On many occasions, the Government takes over the management of the estates of minors, lunatics and persons incapable of managing their own property in order to secure due care and management of the estates concerned. There are two pieces of legislation which govern such administrative take over. One is the Bombay Court of Wards Act (I of 1905) and the other an Union Act, the Guardians and Wards Act (VII of 1890). In the case of persons incapable of managing their own property, assumption of superintendence of the estates is undertaken only when the estate is encumbered with debt or is mismanaged or has no one capable of taking proper care of it, and Government is of opinion that it is expedient in the public interest to preserve the property of the person for the benefit of his family provided that the property is of such value that it will be economical for management by Government agency.

Court of Wards Act.

Under the Bombay Court of Wards Act, the Collector of Dhulia is the Court of Wards within the limits of his jurisdiction. The State Government has, however, powers to appoint, in lieu of the Collector, either a Special Officer or board consisting of two or more officers to be the Court of Wards. A provision is made for the delegation of powers of the Court of Wards to the Assistant or Deputy Collector. The Court of Wards is empowered to assume superintendence of the properties of any land holder or any pension holder who is "disqualified to manage his or her own property". Those who are deemed to be disqualified are (a) minors, (b) females declared by the District Court as unfit to manage their property, (c) persons declared by the District Court to be incapable or unfit to manage their own property and (d) persons adjudged by a competent Civil Court to be of unsound mind and hence incapable of managing their own affairs.
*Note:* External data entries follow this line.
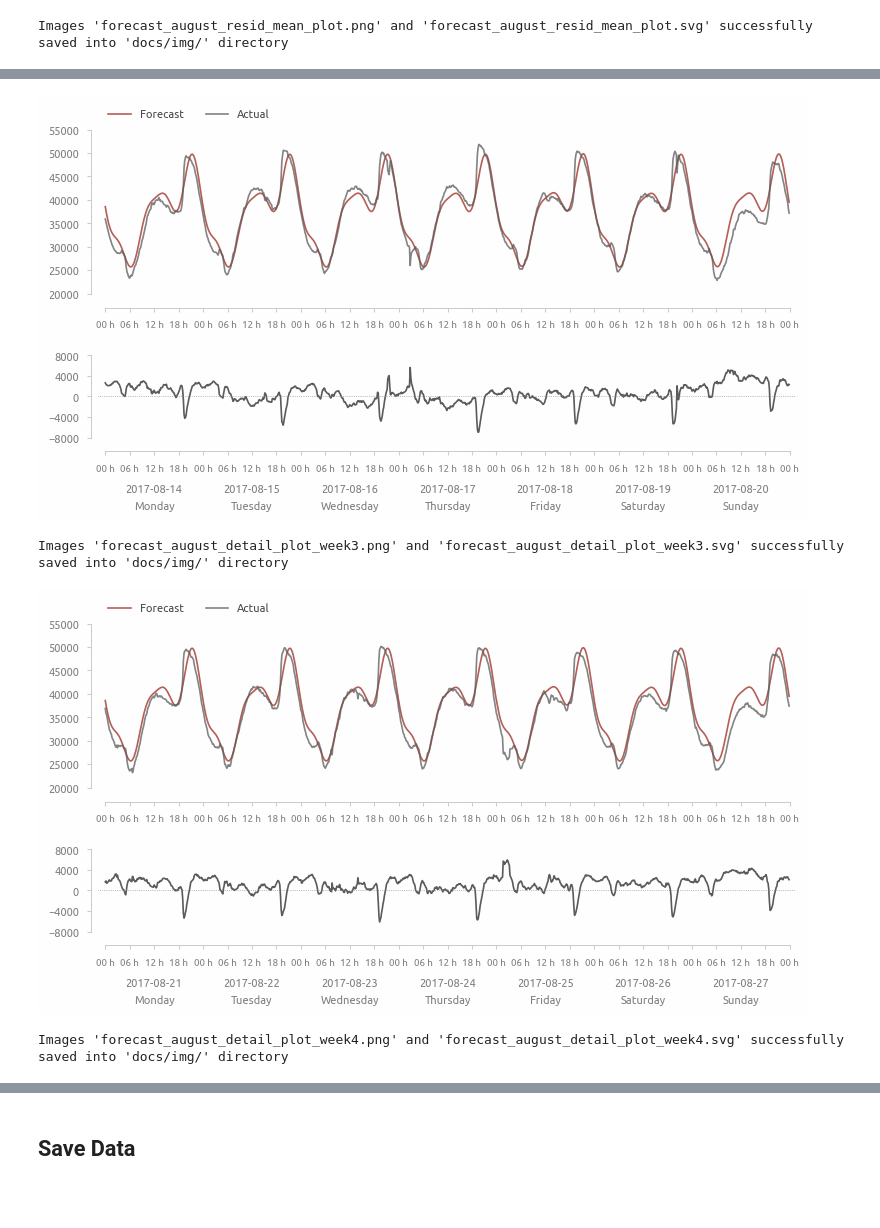
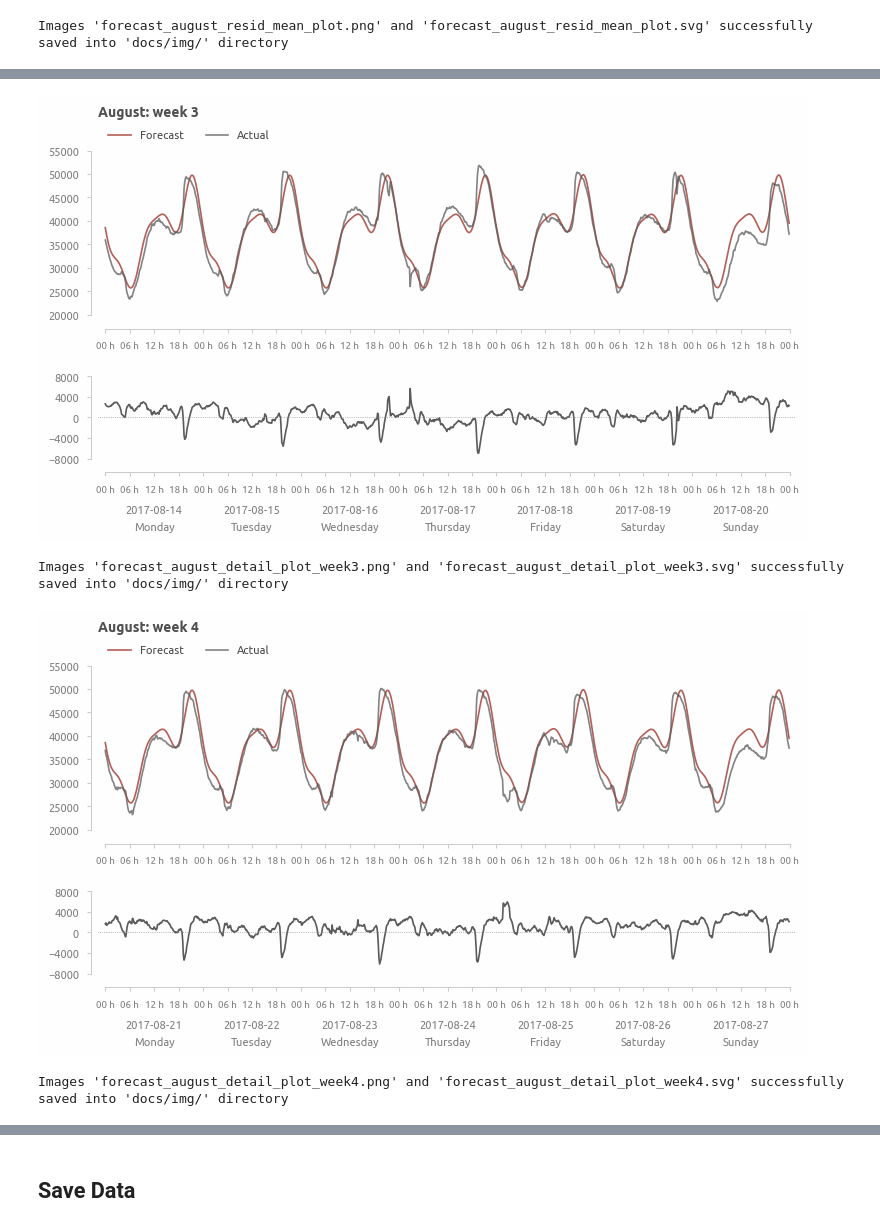
Before and after one commit to a-chasovsky/electric-power-consumption, a Jupyter notebook: 03-base-model.ipynb, the cells around one changed output, grey strips where cells are left out. Drawn from its saved outputs; the diff is of its cells as text; code cells hidden in the pictures; blank space fills up the shorter version.

```diff
--- a/03-base-model.ipynb
+++ b/03-base-model.ipynb
@@ -1739,34 +1740,35 @@ ax[0].tick_params(axis='x', which='major', pad=15, labelsize=7)
 # axis_sec = ax[0].secondary_xaxis('bottom')
 # axis_sec.spines['bottom'].set_visible(False)
 # axis_sec.tick_params(pad=30, bottom=False, colors='#808080')
 # axis_sec.xaxis.set_major_formatter(mpl.dates.DateFormatter(fmt='%Y-%m-%d'))
 # axis_sec.xaxis.set_major_locator(mpl.dates.HourLocator(byhour=12))
 axis_rstyle(ax=ax[0], xslice=[1, -1])
 
 
 ax[1].plot(resid.loc['2017-08-14':'2017-08-20'])
 ax[1].axhline(0, lw=0.5, ls=':', color=alpha_color(palette[0], 0.75))
 
 ax[1].xaxis.set_major_formatter(mpl.dates.DateFormatter(fmt='%H h'))
 ax[1].xaxis.set_major_locator(mpl.dates.HourLocator(byhour=[0, 6, 12, 18]))
 ax[1].tick_params(axis='x', which='minor', labelsize=7)
 ax[1].tick_params(axis='x', which='major', pad=15, labelsize=7)
 axis_sec =  ax[1].secondary_xaxis('bottom')
 axis_sec.spines['bottom'].set_visible(False)
 axis_sec.tick_params(pad=33, bottom=False, colors='#808080')
 axis_sec.xaxis.set_major_formatter(mpl.dates.DateFormatter(fmt='%Y-%m-%d'))
 axis_sec.xaxis.set_major_locator(mpl.dates.HourLocator(byhour=12))
 axis_th = axis_secondary(ax=ax[1], pad=45)
 axis_th.xaxis.set_major_formatter(mpl.dates.DateFormatter(fmt='%A'))
 axis_th.xaxis.set_major_locator(mpl.dates.HourLocator(byhour=12))
 axis_rstyle(xslice=[1, -1], yticks=[-8000, 8000, 4000], ylim=[-8000, 8000], ax=ax[1])
 
 plt.subplots_adjust(hspace=0.5)
+ax[0].set_title('August: week 3', **title_inline)
 plt.show()
 
 savefig('forecast_august_detail_plot_week3', dir_save_img)
 # %% [output]
-[figure, old version]
+[figure, new version]
 Images 'forecast_august_detail_plot_week3.png' and 'forecast_august_detail_plot_week3.svg' successfully saved into 'docs/img/' directory
 # %%
 fig, ax = plt.subplots(2, 1, figsize=(9, 4), height_ratios=[2, 1])
@@ -1809,11 +1811,12 @@ axis_th.xaxis.set_major_locator(mpl.dates.HourLocator(byhour=12))
 axis_rstyle(xslice=[1, -1], yticks=[-8000, 8000, 4000], ylim=[-8000, 8000], ax=ax[1])
 
 plt.subplots_adjust(hspace=0.5)
+ax[0].set_title('August: week 4', **title_inline)
 plt.show()
 
 savefig('forecast_august_detail_plot_week4', dir_save_img)
 # %% [output]
-[figure, old version]
+[figure, new version]
 Images 'forecast_august_detail_plot_week4.png' and 'forecast_august_detail_plot_week4.svg' successfully saved into 'docs/img/' directory
 # %%
 fig, ax = plt.subplots(2, 1, figsize=(7, 4), height_ratios=[2, 1])
```
Also changed, not shown: parts of 3 cells of this notebook, 10 other files.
The Court of Wards, however, cannot assume superintendence of the property of any minor for the management of whose property a caretaker has been appointed by will or other instrument or under section 7(i) of the Guardians and Wards Act.

In 1964, there were 17 estates under the superintendence of the Collector of Dhulia as Court of Wards. The gross income and the total expenditure on account of these estates was Rs. 31,233 and Rs. 30,917, respectively.

Guardian and Wards Act.

Consequent upon the separation of Judiciary from the Executive the Government decided to entrust the work of management of minor's estates to the Collectors. Accordingly, the Collector of Dhulia cook over the management of 40 estates. In 1962-63, there were only nine estates under the management of the Collector, rest having been released on minors attaining majority. During the year, the total income from these estates was Rs. 24,468 and the expenditure worked to Rs. 24,316.